*Supplied information:*
'''

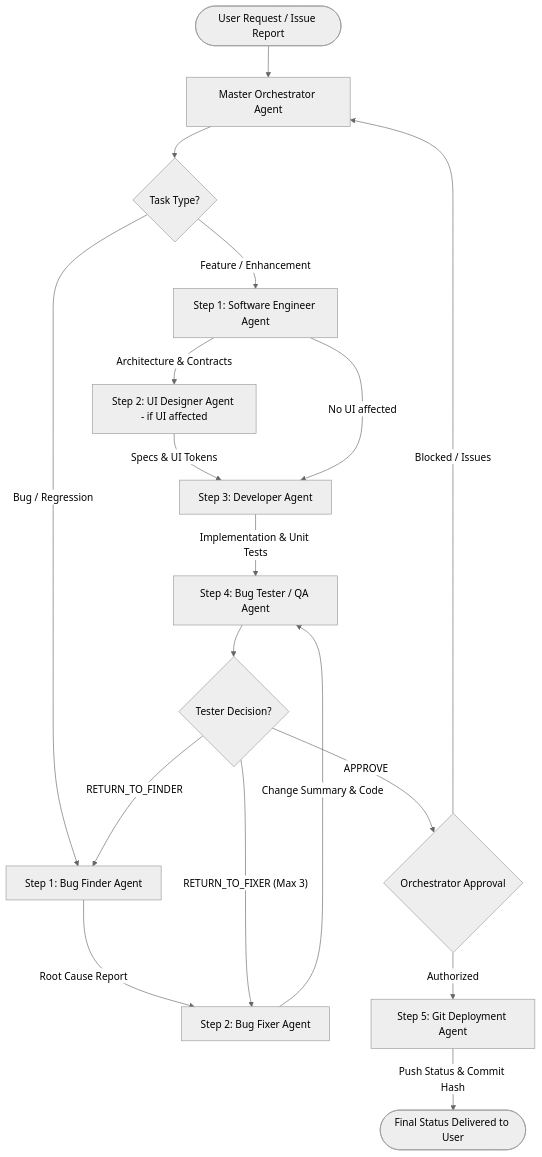
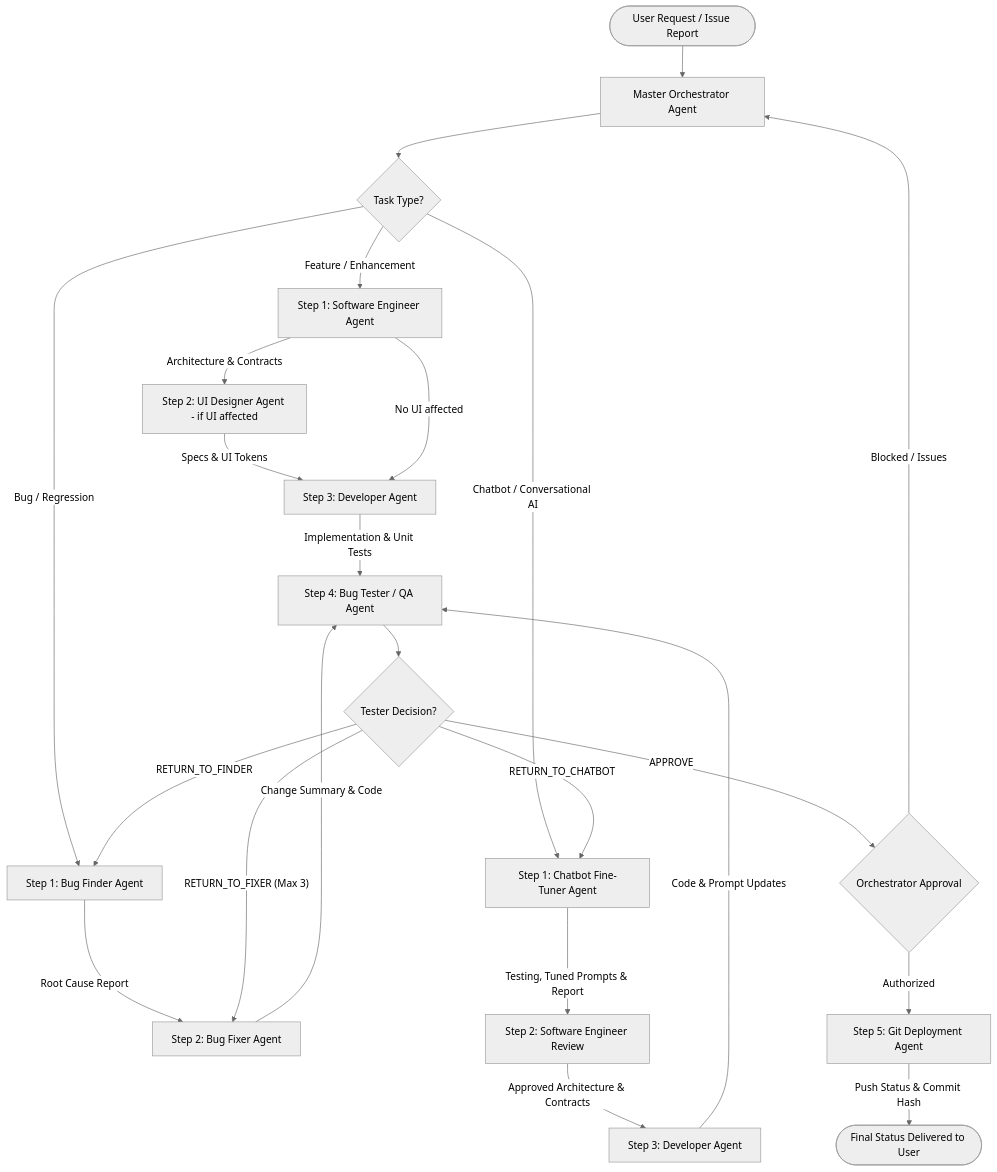
Before and after one commit to mohammedrehan143/Travel_planner: the diagram in agents/orchestrator.md, drawn with Mermaid (neutral theme). The commit also changed other lines of this file and 2 other files, not shown here.

Commit message:
feat(agents): add chatbot fine-tuner agent and update master orchestrator workflow

````diff
--- a/agents/orchestrator.md
+++ b/agents/orchestrator.md
@@ -25,29 +26,36 @@
 ```mermaid
 flowchart TD
     User([User Request / Issue Report]) --> Orch[Master Orchestrator Agent]
     
     Orch --> Triage{Task Type?}
     
     %% Track A: Feature / Enhancement
     Triage -- "Feature / Enhancement" --> SE[Step 1: Software Engineer Agent]
     SE -->|Architecture & Contracts| UI[Step 2: UI Designer Agent - if UI affected]
     UI -->|Specs & UI Tokens| Dev[Step 3: Developer Agent]
     SE -->|No UI affected| Dev
     Dev -->|Implementation & Unit Tests| QA[Step 4: Bug Tester / QA Agent]
     
     %% Track B: Bug Fixing
     Triage -- "Bug / Regression" --> BF[Step 1: Bug Finder Agent]
     BF -->|Root Cause Report| BFix[Step 2: Bug Fixer Agent]
     BFix -->|Change Summary & Code| QA
     
+    %% Track C: Chatbot Fine-Tuning
+    Triage -- "Chatbot / Conversational AI" --> CB[Step 1: Chatbot Fine-Tuner Agent]
+    CB -->|Testing, Tuned Prompts & Report| SE_CB[Step 2: Software Engineer Review]
+    SE_CB -->|Approved Architecture & Contracts| Dev_CB[Step 3: Developer Agent]
+    Dev_CB -->|Code & Prompt Updates| QA
+    
     %% Verification Loop
     QA --> Decision{Tester Decision?}
     Decision -- "RETURN_TO_FIXER (Max 3)" --> BFix
     Decision -- "RETURN_TO_FINDER" --> BF
+    Decision -- "RETURN_TO_CHATBOT" --> CB
     Decision -- "APPROVE" --> DeployGate{Orchestrator Approval}
     
     %% Deployment
     DeployGate -- "Authorized" --> Deploy[Step 5: Git Deployment Agent]
     Deploy -->|Push Status & Commit Hash| Done([Final Status Delivered to User])
     DeployGate -- "Blocked / Issues" --> Orch
 ```
````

'''

*What is required:*
All of the records above must be copied exactly, except for the pictures.

*Your solution:*
Before and after one commit to mohammedrehan143/Travel_planner: the diagram in agents/orchestrator.md, drawn with Mermaid (neutral theme). The commit also changed other lines of this file and 2 other files, not shown here.

Commit message:
feat(agents): add chatbot fine-tuner agent and update master orchestrator workflow

````diff
--- a/agents/orchestrator.md
+++ b/agents/orchestrator.md
@@ -25,29 +26,36 @@
 ```mermaid
 flowchart TD
     User([User Request / Issue Report]) --> Orch[Master Orchestrator Agent]
     
     Orch --> Triage{Task Type?}
     
     %% Track A: Feature / Enhancement
     Triage -- "Feature / Enhancement" --> SE[Step 1: Software Engineer Agent]
     SE -->|Architecture & Contracts| UI[Step 2: UI Designer Agent - if UI affected]
     UI -->|Specs & UI Tokens| Dev[Step 3: Developer Agent]
     SE -->|No UI affected| Dev
     Dev -->|Implementation & Unit Tests| QA[Step 4: Bug Tester / QA Agent]
     
     %% Track B: Bug Fixing
     Triage -- "Bug / Regression" --> BF[Step 1: Bug Finder Agent]
     BF -->|Root Cause Report| BFix[Step 2: Bug Fixer Agent]
     BFix -->|Change Summary & Code| QA
     
+    %% Track C: Chatbot Fine-Tuning
+    Triage -- "Chatbot / Conversational AI" --> CB[Step 1: Chatbot Fine-Tuner Agent]
+    CB -->|Testing, Tuned Prompts & Report| SE_CB[Step 2: Software Engineer Review]
+    SE_CB -->|Approved Architecture & Contracts| Dev_CB[Step 3: Developer Agent]
+    Dev_CB -->|Code & Prompt Updates| QA
+    
     %% Verification Loop
     QA --> Decision{Tester Decision?}
     Decision -- "RETURN_TO_FIXER (Max 3)" --> BFix
     Decision -- "RETURN_TO_FINDER" --> BF
+    Decision -- "RETURN_TO_CHATBOT" --> CB
     Decision -- "APPROVE" --> DeployGate{Orchestrator Approval}
     
     %% Deployment
     DeployGate -- "Authorized" --> Deploy[Step 5: Git Deployment Agent]
     Deploy -->|Push Status & Commit Hash| Done([Final Status Delivered to User])
     DeployGate -- "Blocked / Issues" --> Orch
 ```
````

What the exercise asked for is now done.